Prior BCG vaccination improves survival of Gambian patients treated for pulmonary tuberculosis
The protection provided by BCG against pulmonary tuberculosis ranges from nil to over 90%. While BCG protects against the more serious forms of tuberculosis, it is not known whether or not it protects patients with pulmonary tuberculosis from death. In a study designed to look at the effects of immunotherapy with M. vaccae as an adjunct to chemotherapy in 285 adult Gambian patients treated for proven pulmonary tuberculosis, we examined the association between the presence or absence of a BCG scar and mortality. The data showed that subjects who had a BCG scar were significantly younger than those who did not, and were less likely to have nutritional oedema. During the course of treatment, none of the 85 patients who had a BCG scar died compared to 35 of 200 patients (17.5%) who did not (P < 0.001). In these Gambian patients with pulmonary tuberculosis, prior vaccination with BCG may have provided substantial protection against death. However, there is the possibility that this finding is the result of confounding by other factors or has arisen from bias. Researchers with similar data need to investigate this question as this association, if true, could have major implications for BCG vaccination.

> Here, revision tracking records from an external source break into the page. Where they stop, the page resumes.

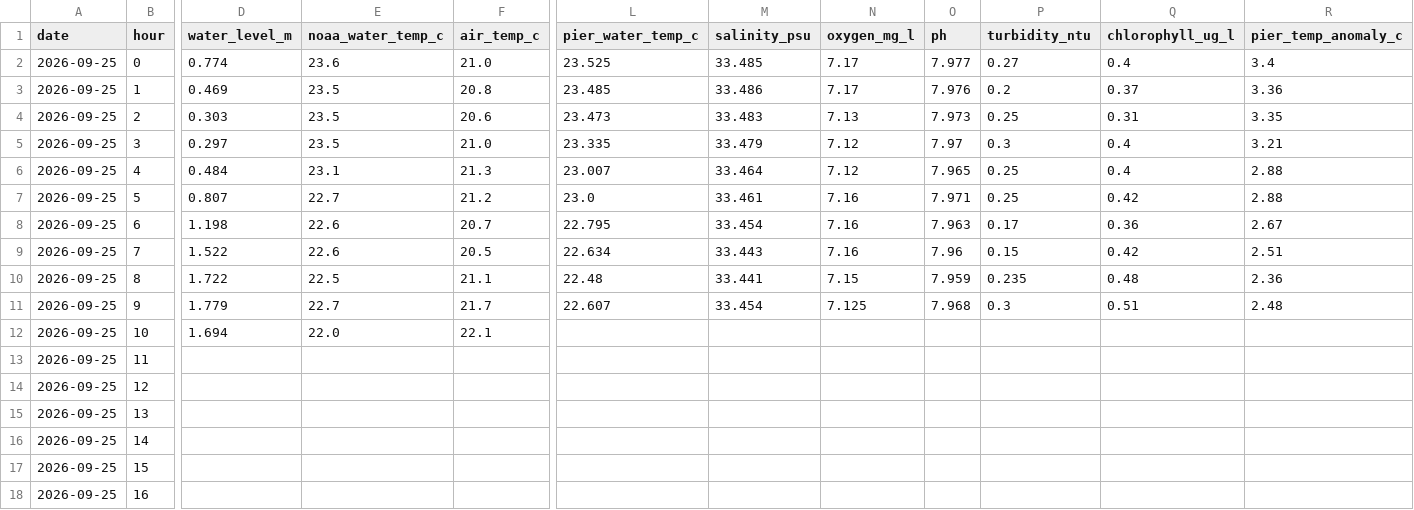
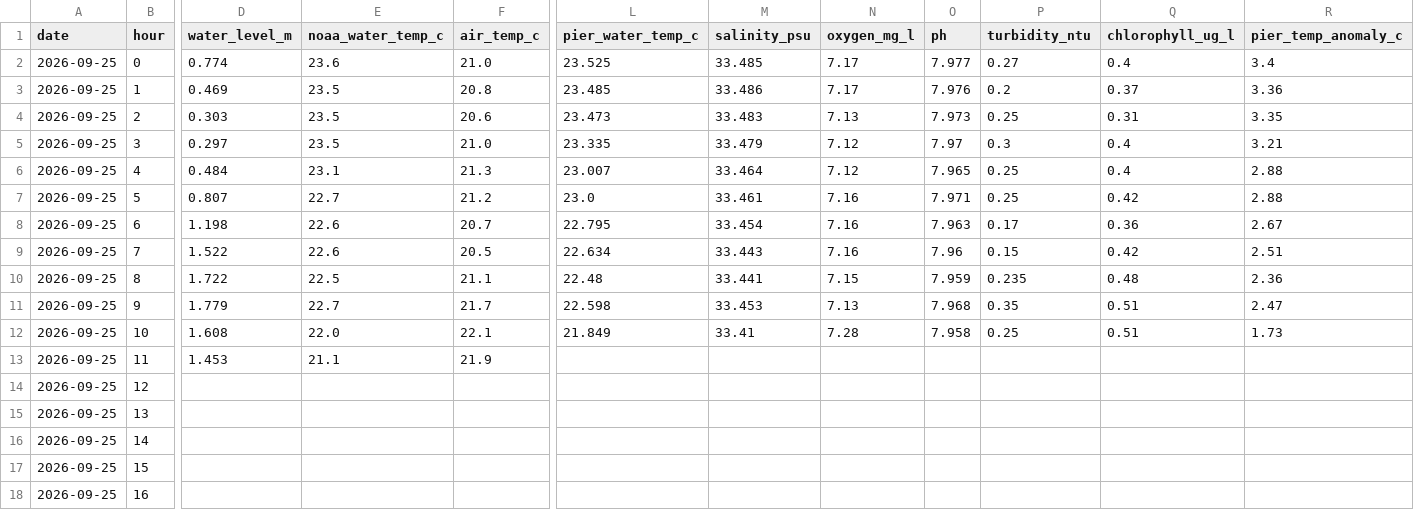
Before and after one commit to joshuafrommeyer-35/PierTracker, a CSV file: results/environment_hourly.csv, drawn as a sheet; only a part is shown, gaps mark what is left out; the diff covers the shown part only; the diff names each change by its address in the sheet, - before the commit and + after, or states it on an @@ line.

```diff
--- a/results/environment_hourly.csv
+++ b/results/environment_hourly.csv
-L11 (pier_water_temp_c): 22.607
+L11 (pier_water_temp_c): 22.598
-M11 (salinity_psu): 33.454
+M11 (salinity_psu): 33.453
-N11 (oxygen_mg_l): 7.125
+N11 (oxygen_mg_l): 7.13
-P11 (turbidity_ntu): 0.3
+P11 (turbidity_ntu): 0.35
-R11 (pier_temp_anomaly_c): 2.48
+R11 (pier_temp_anomaly_c): 2.47
-D12 (water_level_m): 1.694
+D12 (water_level_m): 1.608
-L12 (pier_water_temp_c): (empty)
+L12 (pier_water_temp_c): 21.849
-M12 (salinity_psu): (empty)
+M12 (salinity_psu): 33.41
-N12 (oxygen_mg_l): (empty)
+N12 (oxygen_mg_l): 7.28
-O12 (ph): (empty)
+O12 (ph): 7.958
-P12 (turbidity_ntu): (empty)
+P12 (turbidity_ntu): 0.25
-Q12 (chlorophyll_ug_l): (empty)
+Q12 (chlorophyll_ug_l): 0.51
-R12 (pier_temp_anomaly_c): (empty)
+R12 (pier_temp_anomaly_c): 1.73
-D13 (water_level_m): (empty)
+D13 (water_level_m): 1.453
-E13 (noaa_water_temp_c): (empty)
+E13 (noaa_water_temp_c): 21.1
-F13 (air_temp_c): (empty)
+F13 (air_temp_c): 21.9
```
Also changed, not shown: 4 edited cells elsewhere in this file, results/daily_conditions.csv, 5 other files.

Document Type: Research Article
Affiliations: 1: Medical Research Council Laboratories, Banjul, The Gambia 2: Department of Infectious and Tropical Diseases, London School of Hygiene and Tropical Medicine, UK 3: Ministry of Health, Government of The Gambia, Banjul, The Gambia 4: Department of Bacteriology, University College, London, UK
Publication date: June 1, 2000